### Problem statement
From the first line to the last, restate the data exactly, leaving out the images.

Edit tracking data
------------

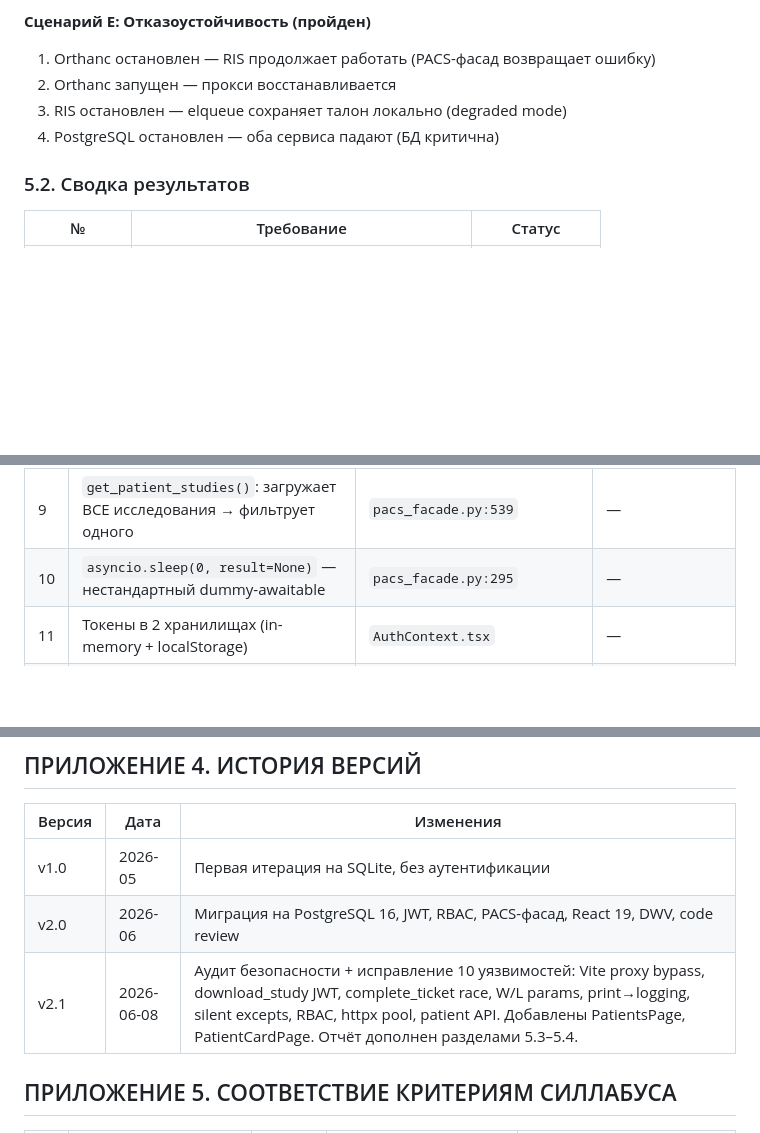
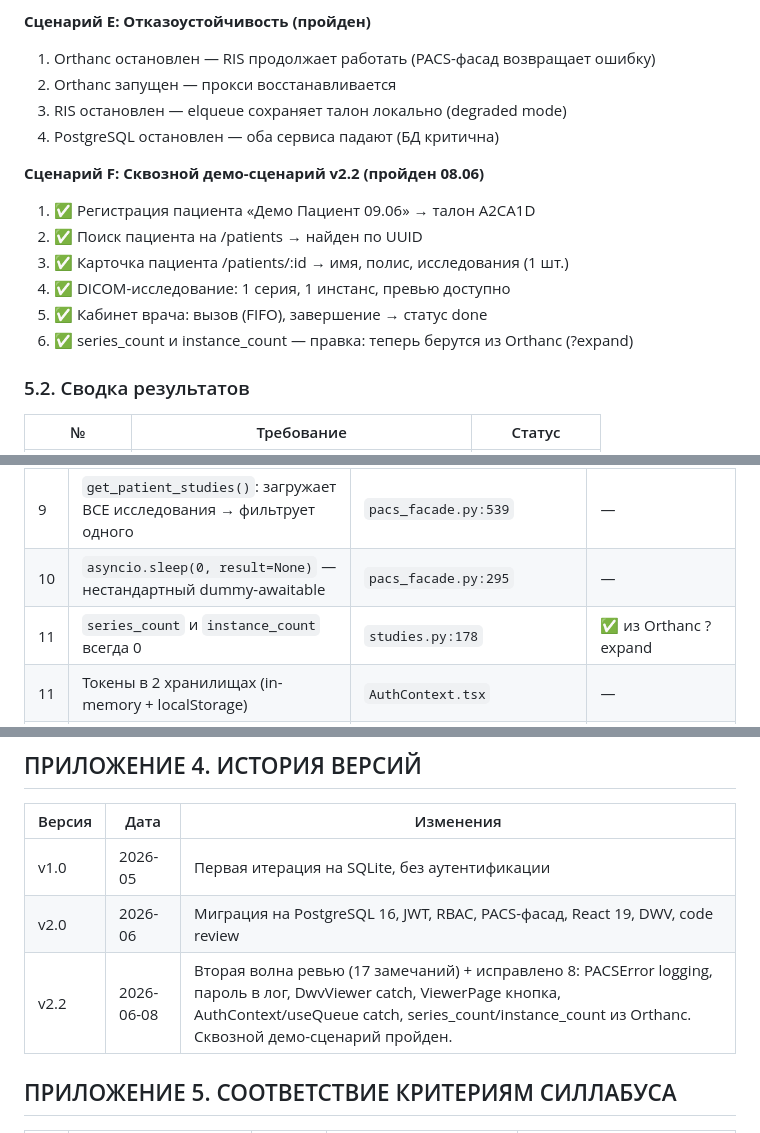
Before and after one commit to MaxSC2/Make-nAppointment, a Markdown page: backend/REPORT.md, 3 parts joined by grey strips. Drawn GitHub-style; blank space fills up the shorter version.

Commit message:
docs: update REPORT — scenario F (demo), series_count fixed, v2.2

```diff
--- a/backend/REPORT.md
+++ b/backend/REPORT.md
@@ -471,6 +471,14 @@ loadURLs(urls, { requestHeaders: { Authorization: `Bearer ${token}` } })
 3. RIS остановлен — elqueue сохраняет талон локально (degraded mode)
 4. PostgreSQL остановлен — оба сервиса падают (БД критична)
 
+**Сценарий F: Сквозной демо-сценарий v2.2 (пройден 08.06)**
+1. ✅ Регистрация пациента «Демо Пациент 09.06» → талон A2CA1D
+2. ✅ Поиск пациента на /patients → найден по UUID
+3. ✅ Карточка пациента /patients/:id → имя, полис, исследования (1 шт.)
+4. ✅ DICOM-исследование: 1 серия, 1 инстанс, превью доступно
+5. ✅ Кабинет врача: вызов (FIFO), завершение → статус done
+6. ✅ series_count и instance_count — правка: теперь берутся из Orthanc (?expand)
+
 ### 5.2. Сводка результатов
 
 | № | Требование | Статус |
@@ -569,6 +577,7 @@ loadURLs(urls, { requestHeaders: { Authorization: `Bearer ${token}` } })
 | 8 | `useOrders`: нет AbortController — race condition при смене фильтра | `useOrders.ts:23` | — |
 | 9 | `get_patient_studies()`: загружает ВСЕ исследования → фильтрует одного | `pacs_facade.py:539` | — |
 | 10 | `asyncio.sleep(0, result=None)` — нестандартный dummy-awaitable | `pacs_facade.py:295` | — |
+| 11 | `series_count` и `instance_count` всегда 0 | `studies.py:178` | ✅ из Orthanc ?expand |
 | 11 | Токены в 2 хранилищах (in-memory + localStorage) | `AuthContext.tsx` | — |
 | 12 | `localStorage.getItem` для токена в `api/client.ts` | `client.ts:5-13` | — |
 | 13 | DoctorPage без polling — ручное обновление очереди | `DoctorPage.tsx` | — |
@@ -798,7 +807,7 @@ npm run dev
 |---|---|---|
 | v1.0 | 2026-05 | Первая итерация на SQLite, без аутентификации |
 | v2.0 | 2026-06 | Миграция на PostgreSQL 16, JWT, RBAC, PACS-фасад, React 19, DWV, code review |
-| v2.1 | 2026-06-08 | Аудит безопасности + исправление 10 уязвимостей: Vite proxy bypass, download_study JWT, complete_ticket race, W/L params, print→logging, silent excepts, RBAC, httpx pool, patient API. Добавлены PatientsPage, PatientCardPage. Отчёт дополнен разделами 5.3–5.4. |
+| v2.2 | 2026-06-08 | Вторая волна ревью (17 замечаний) + исправлено 8: PACSError logging, пароль в лог, DwvViewer catch, ViewerPage кнопка, AuthContext/useQueue catch, series_count/instance_count из Orthanc. Сквозной демо-сценарий пройден. |
 
 ## ПРИЛОЖЕНИЕ 5. СООТВЕТСТВИЕ КРИТЕРИЯМ СИЛЛАБУСА
 
```
Also changed, not shown: other parts of backend/REPORT.md (+2 -2 lines).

------------

### Solved exercise
Before and after one commit to MaxSC2/Make-nAppointment, a Markdown page: backend/REPORT.md, 3 parts joined by grey strips. Drawn GitHub-style; blank space fills up the shorter version.

Commit message:
docs: update REPORT — scenario F (demo), series_count fixed, v2.2

```diff
--- a/backend/REPORT.md
+++ b/backend/REPORT.md
@@ -471,6 +471,14 @@ loadURLs(urls, { requestHeaders: { Authorization: `Bearer ${token}` } })
 3. RIS остановлен — elqueue сохраняет талон локально (degraded mode)
 4. PostgreSQL остановлен — оба сервиса падают (БД критична)
 
+**Сценарий F: Сквозной демо-сценарий v2.2 (пройден 08.06)**
+1. ✅ Регистрация пациента «Демо Пациент 09.06» → талон A2CA1D
+2. ✅ Поиск пациента на /patients → найден по UUID
+3. ✅ Карточка пациента /patients/:id → имя, полис, исследования (1 шт.)
+4. ✅ DICOM-исследование: 1 серия, 1 инстанс, превью доступно
+5. ✅ Кабинет врача: вызов (FIFO), завершение → статус done
+6. ✅ series_count и instance_count — правка: теперь берутся из Orthanc (?expand)
+
 ### 5.2. Сводка результатов
 
 | № | Требование | Статус |
@@ -569,6 +577,7 @@ loadURLs(urls, { requestHeaders: { Authorization: `Bearer ${token}` } })
 | 8 | `useOrders`: нет AbortController — race condition при смене фильтра | `useOrders.ts:23` | — |
 | 9 | `get_patient_studies()`: загружает ВСЕ исследования → фильтрует одного | `pacs_facade.py:539` | — |
 | 10 | `asyncio.sleep(0, result=None)` — нестандартный dummy-awaitable | `pacs_facade.py:295` | — |
+| 11 | `series_count` и `instance_count` всегда 0 | `studies.py:178` | ✅ из Orthanc ?expand |
 | 11 | Токены в 2 хранилищах (in-memory + localStorage) | `AuthContext.tsx` | — |
 | 12 | `localStorage.getItem` для токена в `api/client.ts` | `client.ts:5-13` | — |
 | 13 | DoctorPage без polling — ручное обновление очереди | `DoctorPage.tsx` | — |
@@ -798,7 +807,7 @@ npm run dev
 |---|---|---|
 | v1.0 | 2026-05 | Первая итерация на SQLite, без аутентификации |
 | v2.0 | 2026-06 | Миграция на PostgreSQL 16, JWT, RBAC, PACS-фасад, React 19, DWV, code review |
-| v2.1 | 2026-06-08 | Аудит безопасности + исправление 10 уязвимостей: Vite proxy bypass, download_study JWT, complete_ticket race, W/L params, print→logging, silent excepts, RBAC, httpx pool, patient API. Добавлены PatientsPage, PatientCardPage. Отчёт дополнен разделами 5.3–5.4. |
+| v2.2 | 2026-06-08 | Вторая волна ревью (17 замечаний) + исправлено 8: PACSError logging, пароль в лог, DwvViewer catch, ViewerPage кнопка, AuthContext/useQueue catch, series_count/instance_count из Orthanc. Сквозной демо-сценарий пройден. |
 
 ## ПРИЛОЖЕНИЕ 5. СООТВЕТСТВИЕ КРИТЕРИЯМ СИЛЛАБУСА
 
```
Also changed, not shown: other parts of backend/REPORT.md (+2 -2 lines).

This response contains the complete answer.